Preisler played hockey in Amherst when he was growing up. He rooted for the Sabres and still attends "tons of" their games.
In 2010 Preisler co-authored a book with ESPN NFL analyst Mark Schlereth called "Ready, Set, Play!," a collection of reminiscences by various sports figures about parent-child bonding through sports. Jim Kelly was one of the featured athletes. Preisler wrote in the book about getting close to his daughter through the runs they take together, an activity they still share.
"This [move] is an opportunity to bring my family back to Buffalo," he said. "It's very important to have my daughter grow up near her grandparents."
ESPN is a large corporation and it has occasionally been in the news for some incidents that were not family friendly. Former college football announcer Ron Franklin sued the network this week for "wrongful termination" after he was fired for a contentious conversation with a female colleague in which he allegedly referred to her as "sweet baby."
Sometimes the network seems to make news as well as cover it. LeBron James' "The Decision" comes to mind.
Preisler said people at ESPN are aware of what its detractors say, but sometimes the critics distort things.
"Parts of the media latch onto the negative [aspects] because it makes a better story," he said. "Those types of things happen everywhere. When you're on top, the best in the business, people are shooting for you.
"It was a terrific place to work, and they're the best in the business," he said.
Green Bay goof

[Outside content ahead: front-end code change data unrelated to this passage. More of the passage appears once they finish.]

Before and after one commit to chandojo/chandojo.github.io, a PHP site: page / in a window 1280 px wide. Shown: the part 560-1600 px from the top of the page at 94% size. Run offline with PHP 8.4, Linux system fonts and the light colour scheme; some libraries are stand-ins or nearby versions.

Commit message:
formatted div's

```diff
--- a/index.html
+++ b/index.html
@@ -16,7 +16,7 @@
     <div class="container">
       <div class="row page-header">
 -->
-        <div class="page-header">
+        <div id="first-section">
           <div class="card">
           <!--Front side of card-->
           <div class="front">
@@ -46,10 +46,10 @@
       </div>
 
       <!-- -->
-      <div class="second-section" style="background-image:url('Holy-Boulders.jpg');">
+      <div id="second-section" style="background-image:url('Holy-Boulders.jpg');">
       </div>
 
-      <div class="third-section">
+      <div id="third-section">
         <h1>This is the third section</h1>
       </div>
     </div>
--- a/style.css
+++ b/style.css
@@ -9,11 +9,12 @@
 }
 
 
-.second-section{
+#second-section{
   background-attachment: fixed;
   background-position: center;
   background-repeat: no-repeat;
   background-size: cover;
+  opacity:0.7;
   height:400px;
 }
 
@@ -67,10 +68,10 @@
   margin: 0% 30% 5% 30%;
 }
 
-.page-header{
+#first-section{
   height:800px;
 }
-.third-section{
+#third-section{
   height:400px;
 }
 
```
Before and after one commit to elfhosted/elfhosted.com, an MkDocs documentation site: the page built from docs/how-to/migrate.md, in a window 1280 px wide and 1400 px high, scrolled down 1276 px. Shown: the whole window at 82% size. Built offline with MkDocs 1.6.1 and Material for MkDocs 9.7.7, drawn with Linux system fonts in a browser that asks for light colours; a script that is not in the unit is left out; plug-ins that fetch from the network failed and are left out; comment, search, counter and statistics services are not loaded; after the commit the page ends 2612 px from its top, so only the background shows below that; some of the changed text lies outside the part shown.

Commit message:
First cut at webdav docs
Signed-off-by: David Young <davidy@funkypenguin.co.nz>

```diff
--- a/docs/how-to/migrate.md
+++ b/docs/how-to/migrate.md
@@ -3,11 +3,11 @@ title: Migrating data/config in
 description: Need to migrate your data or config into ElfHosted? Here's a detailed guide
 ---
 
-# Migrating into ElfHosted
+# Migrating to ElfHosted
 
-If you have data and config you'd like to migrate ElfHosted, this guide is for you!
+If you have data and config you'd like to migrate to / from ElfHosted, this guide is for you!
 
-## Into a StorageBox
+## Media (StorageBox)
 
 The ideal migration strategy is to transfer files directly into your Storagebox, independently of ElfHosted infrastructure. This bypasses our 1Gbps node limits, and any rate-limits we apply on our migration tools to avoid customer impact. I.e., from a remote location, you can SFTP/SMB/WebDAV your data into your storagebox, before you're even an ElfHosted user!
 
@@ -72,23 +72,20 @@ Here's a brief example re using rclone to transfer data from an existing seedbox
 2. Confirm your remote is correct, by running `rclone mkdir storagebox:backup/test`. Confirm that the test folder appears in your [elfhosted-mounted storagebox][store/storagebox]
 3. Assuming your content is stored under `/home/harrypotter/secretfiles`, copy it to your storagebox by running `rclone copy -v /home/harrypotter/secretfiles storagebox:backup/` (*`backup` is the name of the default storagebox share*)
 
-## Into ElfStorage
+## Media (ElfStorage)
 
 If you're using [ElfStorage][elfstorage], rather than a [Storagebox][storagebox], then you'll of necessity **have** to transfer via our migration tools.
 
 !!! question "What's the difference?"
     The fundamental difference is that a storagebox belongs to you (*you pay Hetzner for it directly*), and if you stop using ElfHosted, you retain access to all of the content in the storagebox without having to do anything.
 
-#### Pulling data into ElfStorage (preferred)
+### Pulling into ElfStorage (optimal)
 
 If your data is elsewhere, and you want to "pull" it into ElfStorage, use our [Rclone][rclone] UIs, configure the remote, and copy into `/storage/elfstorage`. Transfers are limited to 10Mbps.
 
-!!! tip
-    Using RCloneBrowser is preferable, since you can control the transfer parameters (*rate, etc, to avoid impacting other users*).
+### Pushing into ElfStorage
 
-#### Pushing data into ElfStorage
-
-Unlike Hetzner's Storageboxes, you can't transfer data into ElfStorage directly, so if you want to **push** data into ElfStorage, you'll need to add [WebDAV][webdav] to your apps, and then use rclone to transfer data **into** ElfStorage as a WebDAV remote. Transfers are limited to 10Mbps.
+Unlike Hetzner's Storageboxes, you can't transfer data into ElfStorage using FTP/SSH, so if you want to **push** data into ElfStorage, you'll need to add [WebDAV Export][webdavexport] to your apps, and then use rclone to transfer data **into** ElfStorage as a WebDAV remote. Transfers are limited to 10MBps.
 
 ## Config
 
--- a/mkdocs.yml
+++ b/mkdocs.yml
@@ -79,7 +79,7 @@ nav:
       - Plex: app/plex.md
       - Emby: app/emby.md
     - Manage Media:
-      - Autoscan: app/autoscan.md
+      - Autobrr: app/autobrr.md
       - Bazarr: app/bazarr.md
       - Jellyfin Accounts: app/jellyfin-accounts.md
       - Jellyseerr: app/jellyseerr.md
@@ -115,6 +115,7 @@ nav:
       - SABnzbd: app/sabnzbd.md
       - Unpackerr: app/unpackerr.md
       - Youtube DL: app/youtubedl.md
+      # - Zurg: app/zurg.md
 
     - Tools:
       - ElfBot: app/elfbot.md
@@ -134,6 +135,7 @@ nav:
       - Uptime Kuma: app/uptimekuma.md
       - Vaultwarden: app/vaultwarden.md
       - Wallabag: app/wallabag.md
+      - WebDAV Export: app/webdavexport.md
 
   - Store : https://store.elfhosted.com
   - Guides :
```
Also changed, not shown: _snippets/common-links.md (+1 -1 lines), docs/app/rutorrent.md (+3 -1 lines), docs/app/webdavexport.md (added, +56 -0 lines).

This week's "best rebound" award goes to the Green Bay Press-Gazette, which ran a horrifying typo on Monday after the Packers' playoff win. The paper's front-page headline said, "On to Chicaco."
The paper kept its composure when it ran a correction that ended with: "In the event the Packers win Sunday and advance to the Super Bowl, we'll spell the host city of Dallas correctly."